The range of woven objects in the exhibition includes not only traditional baskets, but also a quiver, a woven mat and a slat-back chair made in north Georgia that features a woven seat with Cherokee influence. Most of them are fashioned from rivercane (or “i-hi” in Cherokee), a plant that is almost extinct due to overgrazing and changes in water levels. Natural dyes such as walnut, butternut and bloodroot add vibrant color to the complex decorative patterns that run across their surfaces.

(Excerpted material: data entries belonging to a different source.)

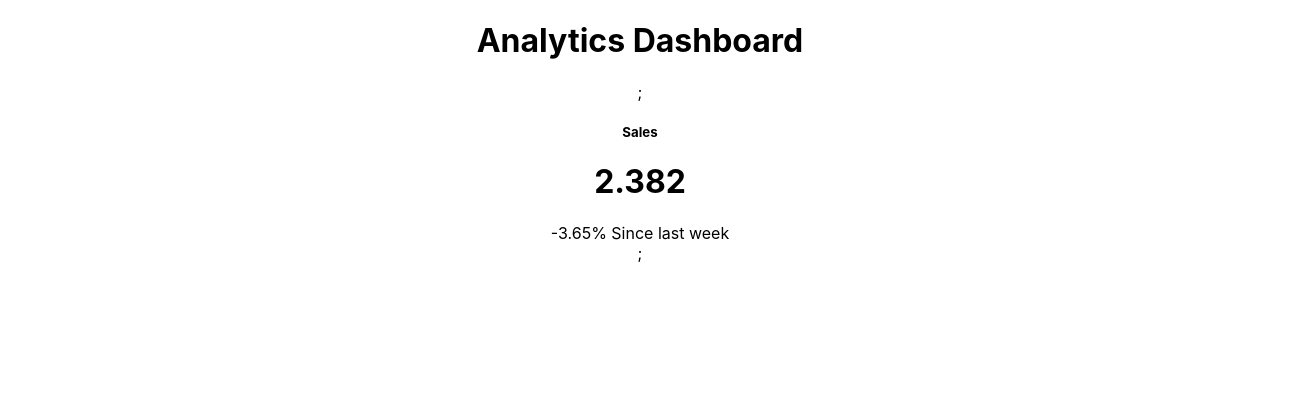
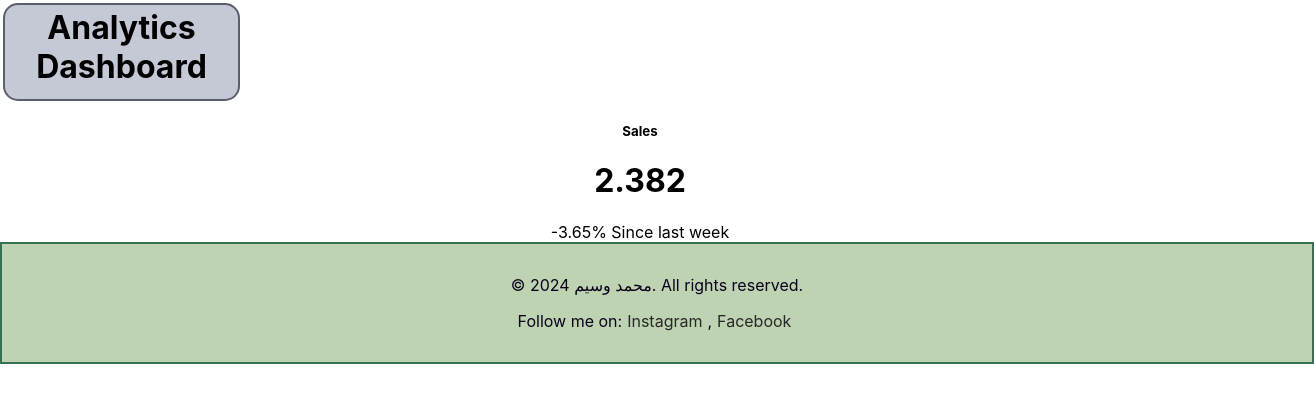
Before and after one commit to MUHAMMADWASEEM22095/assignment2, a React (Create React App) app: page / in a window 1280 px wide. Shown: the top 402 px of the page, 1314 px wide, since content can reach past the window. Built offline with nearby package versions, Linux system fonts and the light colour scheme.

Commit message:
Footer component

```diff
--- a/src/App.css
+++ b/src/App.css
@@ -36,3 +36,35 @@
     transform: rotate(360deg);
   }
 }
+
+
+.Title{
+    width: 229px;
+    height: 90px;
+    padding: 2px;
+    background-color: #c4c9d5;
+    border-radius: 15px;
+    border: 2px solid #5a5f6c;
+    margin: 3px;
+}
+.Tname{
+  width: auto;
+  height: auto;
+  margin: 1px;
+}
+.footer {
+  background-color: #bed3b2;
+  border: 2px solid #367250;
+  color: #0a021c;
+  text-align: center;
+  padding: 15px ;
+  position: relative;
+  bottom: 0;
+  width: 100%;
+}
+
+.footer a {
+  color: #282828;
+  text-decoration: none;
+  margin: 0 5px;
+}
--- a/src/App.js
+++ b/src/App.js
@@ -2,12 +2,15 @@ import logo from './logo.svg';
 import './App.css';
 import Cards from './Components/Cards';
 import Title from './Components/Title';
+import Footer from './Components/Footer';
 
 function App() {
   return (
     <div className="App">
-      <Title/>;
-      <Cards/>;
+
+      <Title/>
+      <Cards/>
+      <Footer/>
     </div>
   );
 }
--- /dev/null
+++ b/src/Components/Footer.jsx
@@ -0,0 +1,15 @@
+import React from 'react'
+
+export default function footer() {
+  return (
+    <div>
+        <footer class="footer" id="contact">
+            <p id="urdu">&copy; 2024 محمد وسیم. All rights reserved.</p>
+            <p>Follow me on:
+                <a href="https://Instagram.com/__muhammad__waseem" target="_blank">Instagram</a>,
+                <a href="https://linkedin.com/in/yourprofile" target="_blank">Facebook</a>
+            </p>
+        </footer>
+    </div>
+  )
+}
--- a/src/Components/Title.jsx
+++ b/src/Components/Title.jsx
@@ -2,8 +2,8 @@ import React from 'react'
 
 export default function Title() {
   return (
-    <div>
-        <h1 class="h3 mb-3"><strong>Analytics</strong> Dashboard</h1>
+    <div className='Title'>
+        <h1 class="Tname"><strong>Analytics</strong> Dashboard</h1>
     </div>
   )
 }
```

“It is a paradox that Americans romanticized the Cherokee while simultaneously nearly destroying their nation and removing them from their native lands,” Couch said. “These baskets represent a people’s cultural strength and persistence, the artistic power of Cherokee culture as well as the cultural confluences that created our present world, and they are visually among the great works of craft in our region.”

Related events include the museum’s quarterly reception, 90 Carlton: Winter, on Feb. 4 at 6:30 p.m., $5 or free for members of the Friends of the Georgia Museum of Art and attendees of the Henry D. Green Symposium of the Decorative Arts; public tours led by Simon (Feb. 24 at 2 p.m.) and Scales English (March 9 at 2 p.m.); and a Family Day on March 26, at 10 a.m. All events are free and open to the public unless otherwise noted.